GILGER: Where were we, remind us, before this pandemic hit? What did unemployment look like then?
MCPHETERS: Unemployment in Arizona was actually — this is kind of interesting — we were in the range of, oh, say, 4.5%, 4.8%. That put Arizona among the states, the four or five states with the highest unemployment rate. Now with 8.9%, we're among the four lowest unemployment rates.
GILGER: Lee, is there a population of people who have ... We always hear when we talk about unemployment numbers, you know, people who have stopped looking for work and therefore aren't counted in this. Is that going to be one of the bigger groups of people as we recover from this pandemic?

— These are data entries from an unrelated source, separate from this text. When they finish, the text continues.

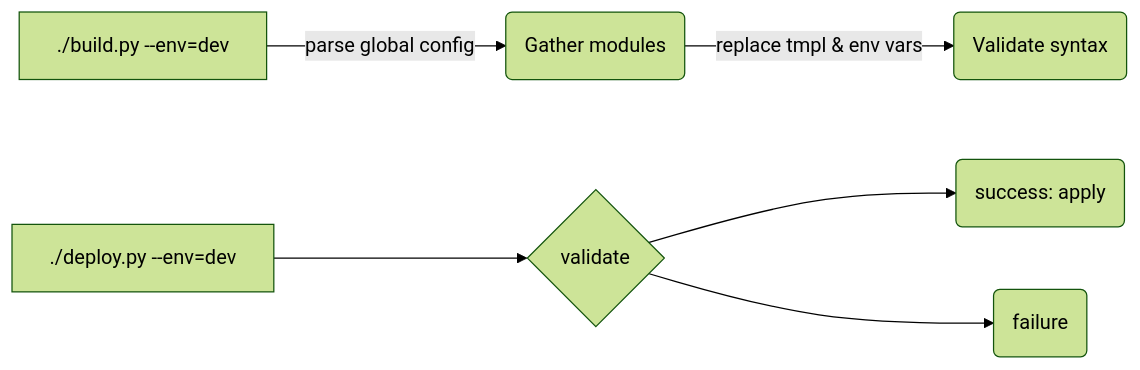
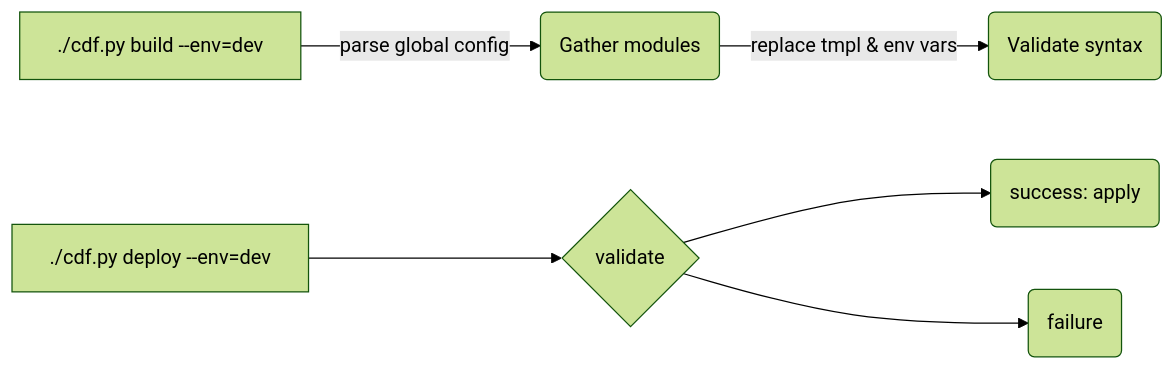
The diagram in README.md (cognitedata/toolkit), drawn with Mermaid (forest theme) before and after one commit. The commit also changed other lines of this file and 5 other files, not shown here.

````diff
--- a/README.md
+++ b/README.md
@@ -72,8 +72,8 @@
 ```mermaid
 flowchart LR
-    A[./build.py --env=dev] -->|parse global config| B(Gather modules)
+    A[./cdf.py build --env=dev] -->|parse global config| B(Gather modules)
     B -->|replace tmpl & env vars| C(Validate syntax)
-    D[./deploy.py --env=dev] -->E{validate}
+    D[./cdf.py deploy --env=dev] -->E{validate}
     E --> G(success: apply)
     E --> H(failure)
 ```
````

MCPHETERS: Well, it's a couple things going on here. When I, when I say there's 300,000 people unemployed that sounds like a huge number. But in normal times, we would have about 150,000 unemployed. Those are people that are between jobs or new entrants into the labor force or what not. So it's not as though we have this huge dead weight of 300,000 unemployed. The surprise is, of course, 150,000 others that are unemployed due to the economic downturn. And then, of course, on the sidelines, you have all the people that have dropped out that have gotten discouraged or what not, and for one reason or another are not in the official unemployment numbers. And that, that group is always there. Typically now, people that are, you know, your gig workers and people that are not formally connected to an establishment perhaps or a professional employment kind of situation, those folks would not be counted. But now at least they are getting some unemployment payment relief through the legislation here that has been enacted to try to stimulate the economy. So even though there are some folks that are kind of on the margin, they're still drawing unemployment compensation right now.
GILGER: So what does this say about the future of the economy here in the state? Like does it look to you, looking at these numbers like this is a blip or like this is the economy picking back up and that will be on the upswing?
MCPHETERS: Well, I would say that 30,000 fast food, restaurant service workers coming back to work ... Can we repeat that month after month? If we added 40 to 45,000 new jobs every month going forward, we would actually end up the year having replaced all the lost jobs. But, you know, right now we're down over 160,000 jobs. The expectation is that we may add jobs as the economy continues to expand, but I don't think we're going to be seeing it at the rate of 45,000 a month. It would be a surprise, I think, if it averages 10 to 15,000 a month. So basically, I think we're going to end up the year still down somewhere in the range of about maybe 100, 150,000 jobs, below what we saw for last year. So it's going to take another year, year and a half to finally replace all of these lost jobs.
GILGER: Wow. All right. That is Lee McPheters, an economics professor at ASU and director of the JP Morgan Chase Economic Outlook Center there. Lee, thank you so much for the time today.
MCPHETERS: Good to talk with you, Lauren.